● Task description: Since only the total matters, count the lines of these entries containing the word "peaks" and write that total alone.

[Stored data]
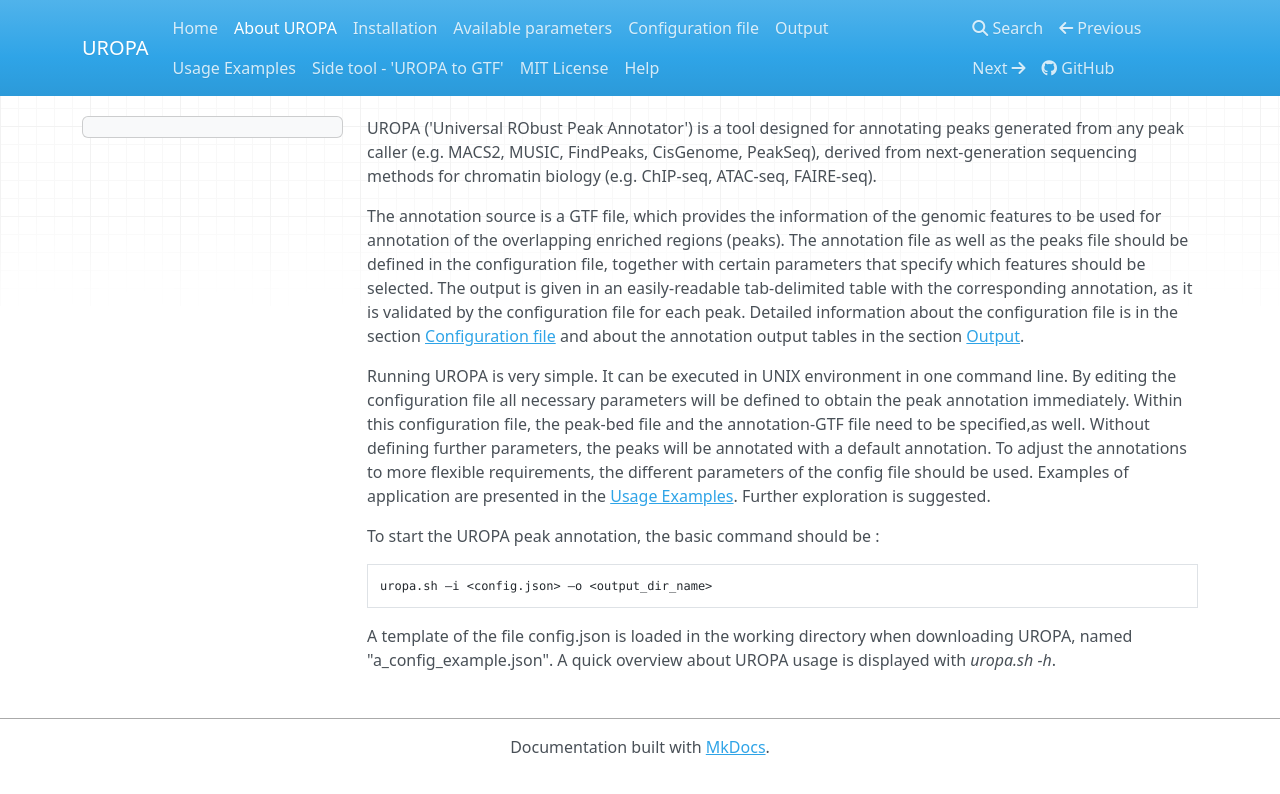
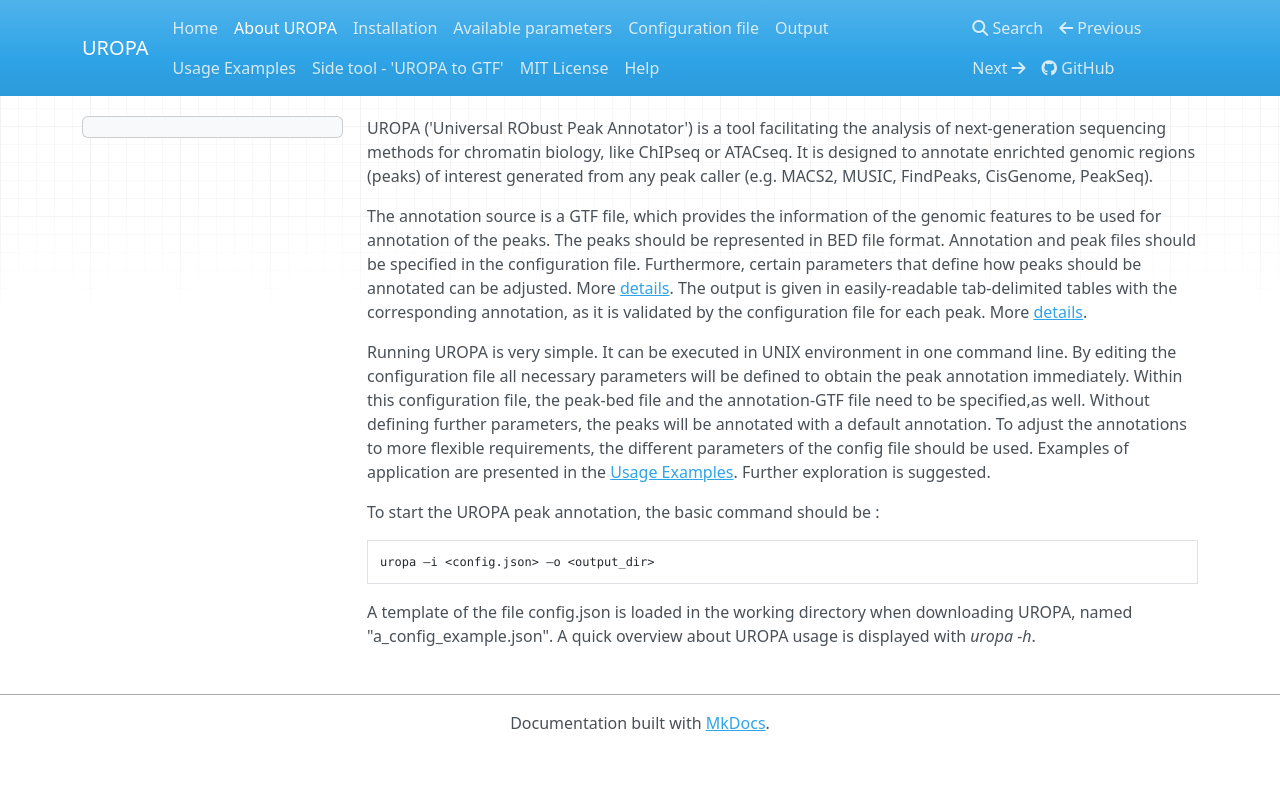
Before and after one commit to loosolab/UROPA, an MkDocs documentation site: the page built from docs/introduction.md, in a window 1280 px wide. Shown: the top 794 px of the page. Built offline with MkDocs 1.6.1, drawn with Linux system fonts in a browser that asks for light colours; nearby versions of some CDN libraries; old or Windows-style settings are respelled for this version of MkDocs.

Commit message:
adapted commandline call

````diff
--- a/docs/introduction.md
+++ b/docs/introduction.md
@@ -1,9 +1,9 @@
-UROPA ('Universal RObust Peak Annotator') is a tool designed for annotating peaks generated from any peak caller (e.g. MACS2, MUSIC, FindPeaks, CisGenome, PeakSeq), derived from next-generation sequencing methods for chromatin biology (e.g.  ChIP-seq, ATAC-seq, FAIRE-seq).
+UROPA ('Universal RObust Peak Annotator') is a tool facilitating the analysis of next-generation sequencing methods for chromatin biology, like ChIPseq or ATACseq.
+It is designed to annotate enrichted genomic regions (peaks) of interest generated from any peak caller (e.g. MACS2, MUSIC, FindPeaks, CisGenome, PeakSeq).
 
-The annotation source is a GTF file, which provides the information of the genomic features to be used for annotation of the overlapping enriched regions (peaks).
-The annotation file as well as the peaks file should be defined in the configuration file, together with certain parameters that specify which features should be selected.
-The output is given in an easily-readable tab-delimited table with the corresponding annotation, as it is validated by the configuration file for each peak.
-Detailed information about the configuration file is in the section [Configuration file](http://uropa.readthedocs.io/en/latest/config/) and about the annotation output tables in the section [Output](http://uropa.readthedocs.io/en/latest/output/).
+The annotation source is a GTF file, which provides the information of the genomic features to be used for annotation of the peaks. The peaks should be represented in BED file format.
+Annotation and peak files should be specified in the configuration file. Furthermore, certain parameters that define how peaks should be annotated can be adjusted. More [details](http://uropa.readthedocs.io/en/latest/config/).
+The output is given in easily-readable tab-delimited tables with the corresponding annotation, as it is validated by the configuration file for each peak. More [details](http://uropa.readthedocs.io/en/latest/output/).
 
 Running UROPA is very simple. It can be executed in UNIX environment in one command line.
 By editing the configuration file all necessary parameters will be defined to obtain the peak annotation immediately. Within this configuration file, the peak-bed file and the annotation-GTF file need to be specified,as well.
@@ -13,7 +13,7 @@ Examples of application are presented in the [Usage Examples](http://uropa.readt
 To start the UROPA peak annotation, the basic command should be :
 
 ```bash
-uropa.sh –i <config.json> –o <output_dir_name>
+uropa –i <config.json> –o <output_dir>
 ```
 
-A template of the file config.json is loaded in the working directory when downloading UROPA, named "a_config_example.json". A quick overview about UROPA usage is displayed with  *uropa.sh -h*.
+A template of the file config.json is loaded in the working directory when downloading UROPA, named "a_config_example.json". A quick overview about UROPA usage is displayed with  *uropa -h*.
````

● Result of this task: 6